I started working when I was 11; my parents almost never gave me cash, so when I did buy frivolous stuff, it was always balanced by the knowledge of how much time it had taken me to earn that stuff. My own parents didn’t make large purchases lightly or buy useless things, ever. Their tastes were never influenced by fashion or indeed the possibility of upgrading. My dad bought an Apple IIe in 1980 and I’m pretty sure he was still using that machine when I graduated high school more than a decade later. He still has the same stereo–the same speakers–in the same entertainment center–he acquired in 1987.

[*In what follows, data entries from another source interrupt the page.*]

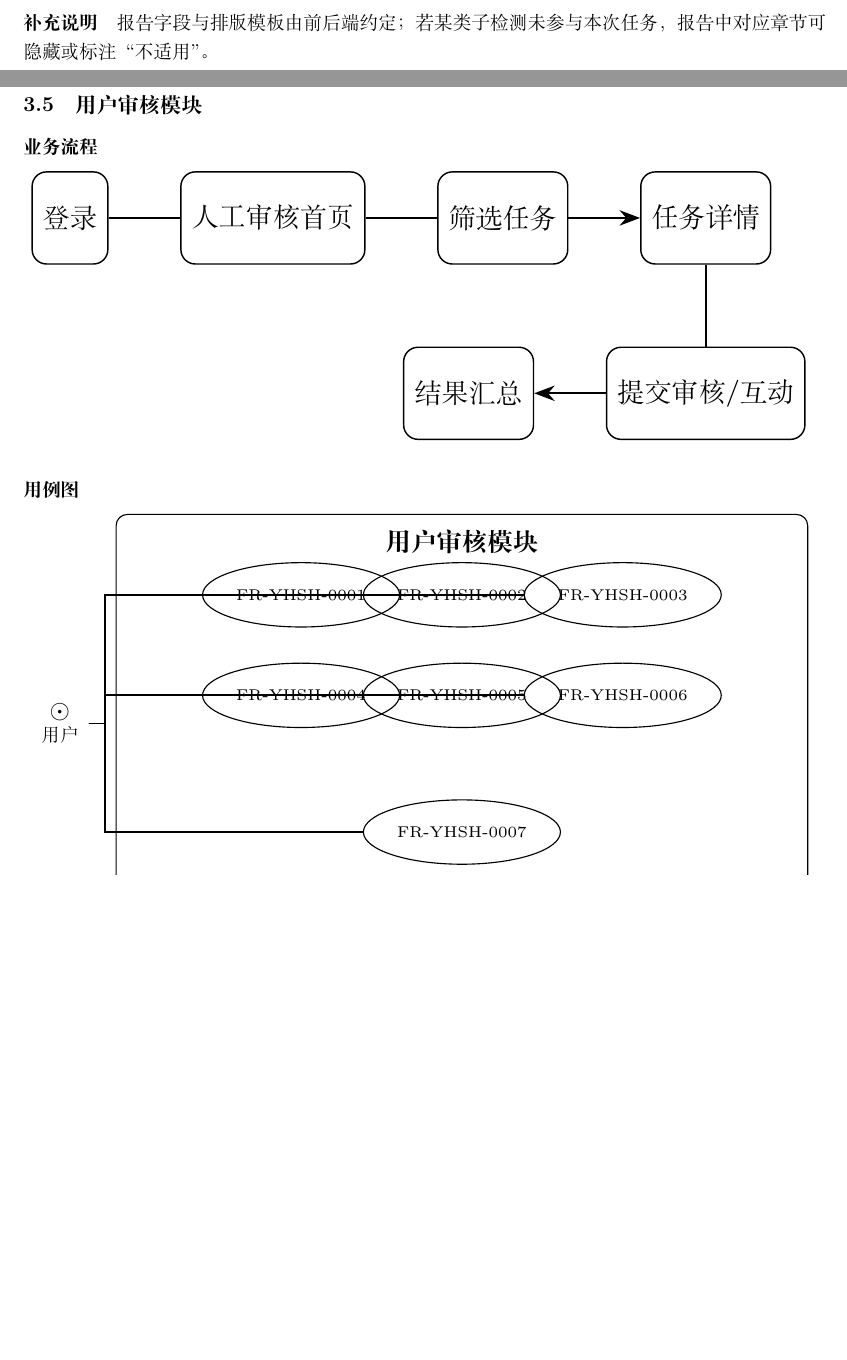
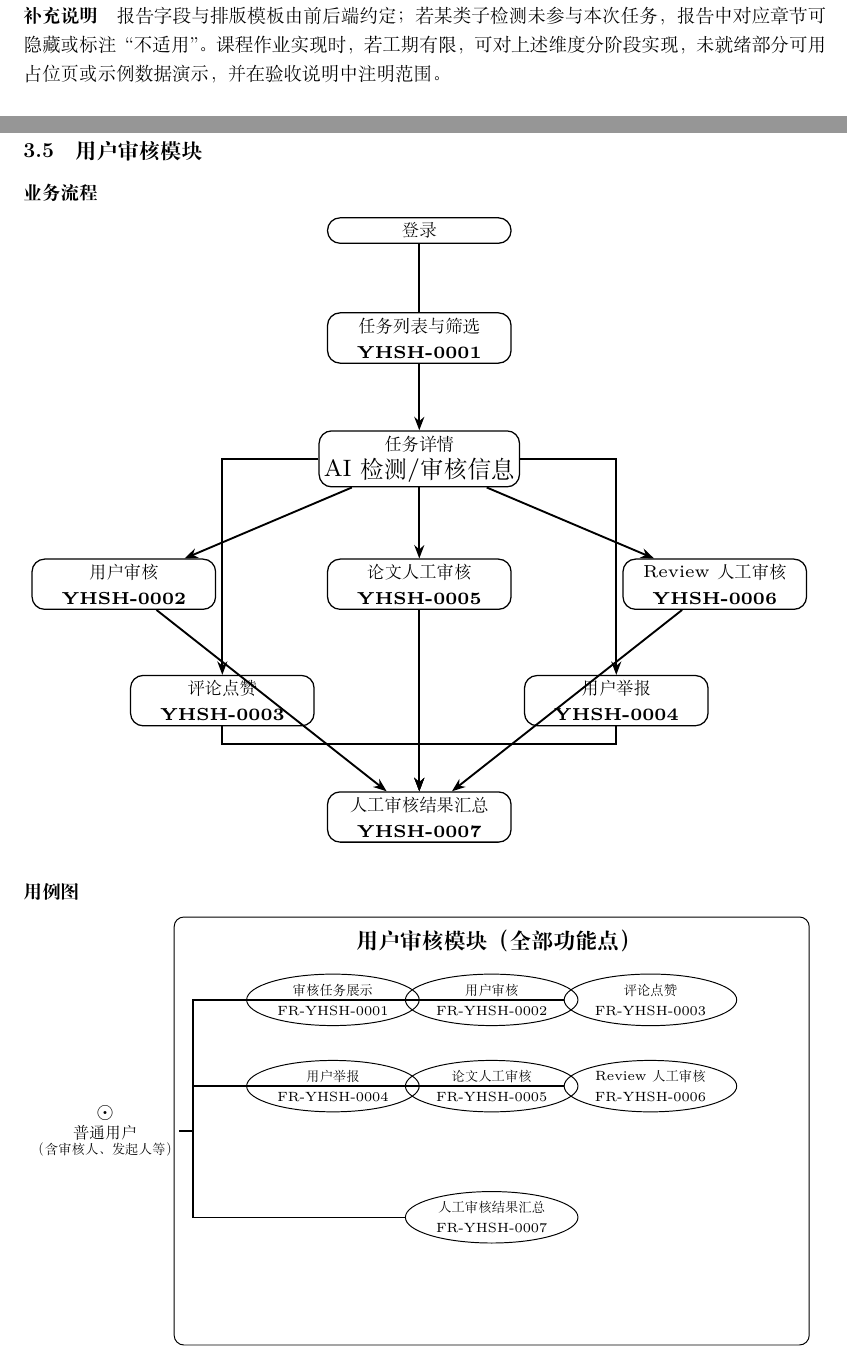
Before and after one commit to HIZ0415/Academic-plagiarism-Detector, a LaTeX document (文档/requirements/main.tex, which reads 文档/requirements/figures/tikz-user-review-flow.tex, 文档/requirements/figures/tikz-user-review-usecase.tex, 文档/requirements/sections/03-functional/03-2-user-display.tex): two parts of pages 17 and 22 of 38 before the commit and two parts of pages 18 and 22 of 39 after it, joined at a grey line, cut so that both start at the same text, the shorter picture padded with empty space. Compiled offline with XeLaTeX.

Commit message:
用户展示、审核模块全部内容复核完毕

```diff
--- a/文档/requirements/figures/tikz-user-review-flow.tex
+++ b/文档/requirements/figures/tikz-user-review-flow.tex
@@ -1,14 +1,26 @@
+% 用户审核模块整体业务流程（对应 03-4-user-review.tex 全部功能点 FR-YHSH-0001～0007）
 \begin{tikzpicture}[
-  node distance=7mm,
-  box/.style={draw,rounded corners,align=center,minimum height=9mm,inner sep=3pt,font=\footnotesize},
-  arr/.style={-{Stealth[length=2mm]},semithick}
+  box/.style={draw,rounded corners,align=center,minimum width=2.05cm,inner sep=1.5pt,font=\tiny},
+  arr/.style={-{Stealth[length=1.5mm]},semithick}
 ]
-  \node[box] (a) {登录};
-  \node[box,right=of a] (b) {人工审核首页};
-  \node[box,right=of b] (c) {筛选任务};
-  \node[box,right=of c] (d) {任务详情};
-  \node[box,below=8mm of d] (e) {提交审核/互动};
-  \node[box,left=of e] (f) {结果汇总};
-  \draw[arr] (a) -- (b) -- (c) -- (d);
-  \draw[arr] (d) -- (e) -- (f);
+  \node[box] (L) at (0,0) {登录};
+  \node[box] (Y1) at (0,-1.2) {任务列表与筛选\\\textbf{YHSH-0001}};
+  \node[box] (Det) at (0,-2.55) {任务详情\\\footnotesize AI检测/审核信息};
+  \node[box] (Y2) at (-3.3,-3.95) {用户审核\\\textbf{YHSH-0002}};
+  \node[box] (Y5) at (0,-3.95) {论文人工审核\\\textbf{YHSH-0005}};
+  \node[box] (Y6) at (3.3,-3.95) {Review人工审核\\\textbf{YHSH-0006}};
+  \node[box] (Y3) at (-2.2,-5.25) {评论点赞\\\textbf{YHSH-0003}};
+  \node[box] (Y4) at (2.2,-5.25) {用户举报\\\textbf{YHSH-0004}};
+  \node[box] (Y7) at (0,-6.55) {人工审核结果汇总\\\textbf{YHSH-0007}};
+  \draw[arr] (L) -- (Y1) -- (Det);
+  \draw[arr] (Det) -- (Y2);
+  \draw[arr] (Det) -- (Y5);
+  \draw[arr] (Det) -- (Y6);
+  \draw[arr] (Det) -| (Y3);
+  \draw[arr] (Det) -| (Y4);
+  \draw[arr] (Y2) -- (Y7);
+  \draw[arr] (Y5) -- (Y7);
+  \draw[arr] (Y6) -- (Y7);
+  \draw[arr] (Y3.south) -- ++(0,-0.2) -| (Y7.north);
+  \draw[arr] (Y4.south) -- ++(0,-0.2) -| (Y7.north);
 \end{tikzpicture}
--- a/文档/requirements/figures/tikz-user-review-usecase.tex
+++ b/文档/requirements/figures/tikz-user-review-usecase.tex
@@ -1,4 +1,18 @@
+% 用户审核模块整体用例图（FR-YHSH-0001～0007，与 03-4-user-review.tex 一致）
 \begin{tikzpicture}[
-  uc/.style={draw,ellipse,minimum width=2.45cm,minimum height=8mm,align=center,font=\tiny,inner sep=1pt},
+  uc/.style={draw,ellipse,minimum width=2.5cm,minimum height=7mm,align=center,font=\tiny,inner sep=1pt},
   arr/.style={semithick}
 ]
+  \node[draw,rounded corners,minimum width=9.2cm,minimum height=6.2cm] (frame) at (5.4,3.1) {};
+  \node[anchor=north,yshift=-2pt] at (frame.north) {\small\textbf{用户审核模块（全部功能点）}};
+  \node (actor) at (-0.2,3.1) {\shortstack{\small$\odot$\\[-1pt]\scriptsize 普通用户\\[-2pt]\tiny （含审核人、发起人等）}};
+  \node[uc] (y1) at (3.1,5) {审核任务展示\\FR-YHSH-0001};
+  \node[uc] (y2) at (5.4,5) {用户审核\\FR-YHSH-0002};
+  \node[uc] (y3) at (7.7,5) {评论点赞\\FR-YHSH-0003};
+  \node[uc] (y4) at (3.1,3.75) {用户举报\\FR-YHSH-0004};
+  \node[uc] (y5) at (5.4,3.75) {论文人工审核\\FR-YHSH-0005};
+  \node[uc] (y6) at (7.7,3.75) {Review人工审核\\FR-YHSH-0006};
+  \node[uc] (y7) at (5.4,1.85) {人工审核结果汇总\\FR-YHSH-0007};
+  \foreach \x in {y1,y2,y3,y4,y5,y6,y7} {
+    \draw[arr] (actor.east) -- ++(0.2,0) |- (\x.west);
+  }
--- a/文档/requirements/sections/03-functional/03-2-user-display.tex
+++ b/文档/requirements/sections/03-functional/03-2-user-display.tex
@@ -151,7 +151,7 @@
 
 \paragraph*{补充说明}
 
-报告字段与排版模板由前后端约定；若某类子检测未参与本次任务，报告中对应章节可隐藏或标注“不适用”。
+报告字段与排版模板由前后端约定；若某类子检测未参与本次任务，报告中对应章节可隐藏或标注“不适用”。课程作业实现时，若工期有限，可对上述维度分阶段实现，未就绪部分可用占位页或示例数据演示，并在验收说明中注明范围。
 
 \subsubsection{功能点——人工审核进度与结果查询（FR-YHZS-0006）}
 
```
Also changed, not shown: 文档/requirements/figures/tikz-user-display-flow.tex (+18 -12 lines), 文档/requirements/figures/tikz-user-display-usecase.tex (+14 -12 lines), 文档/requirements/sections/03-functional/03-4-user-review.tex (+1 -1 lines), 文档/requirements/figures/tikz-user-review-usecase.tex (17 more changed lines), 文档/requirements/sections/03-functional/03-2-user-display.tex (8 more changed lines).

Admittedly, there’s a part of me that really really REALLY wants to upgrade my 4-year-old MacBook Air, but I can’t justify it. This one works fine; I don’t really have any income. Even though I could easily finance a $1,099 computer out of my savings, or with my excellent credit, rationally it’s a terrible decision, and I would never make it, even though I really really REALLY want a new computer. (The new ones have better batteries! And yes, I recognize that I could have a non-Mac laptop for 1/3 the cost, but then we’re in an entirely different discussion about money and possessions and why we make certain decisions.) Because there are just better things to do with $1,099, including leaving it in the bank, and I don’t have an immediate plan for raising another $1,099. Ergo, buying a computer is short-sighted.

And that’s the secret to how I’ve been able to spend so much of my life focused on art: I don’t spend money. During the 6 years I made bank as the Lead Copywriter for an international Internet company, I did get used to having discretionary income and being able to get whatever I wanted, but it didn’t change my overall attitude toward money. (Toward the end it did make me realize that the more money I had, the more money I needed, and the less joy I felt in that money.)

If I had a hoard, my attitude wouldn’t change. I’d fix the house, pay off the mortgage, travel more, and yes, get a 2015 Air. But I would probably still buy my clothes at Target and drive my mom’s old Honda. It’s just a matter of figuring out what’s important to you.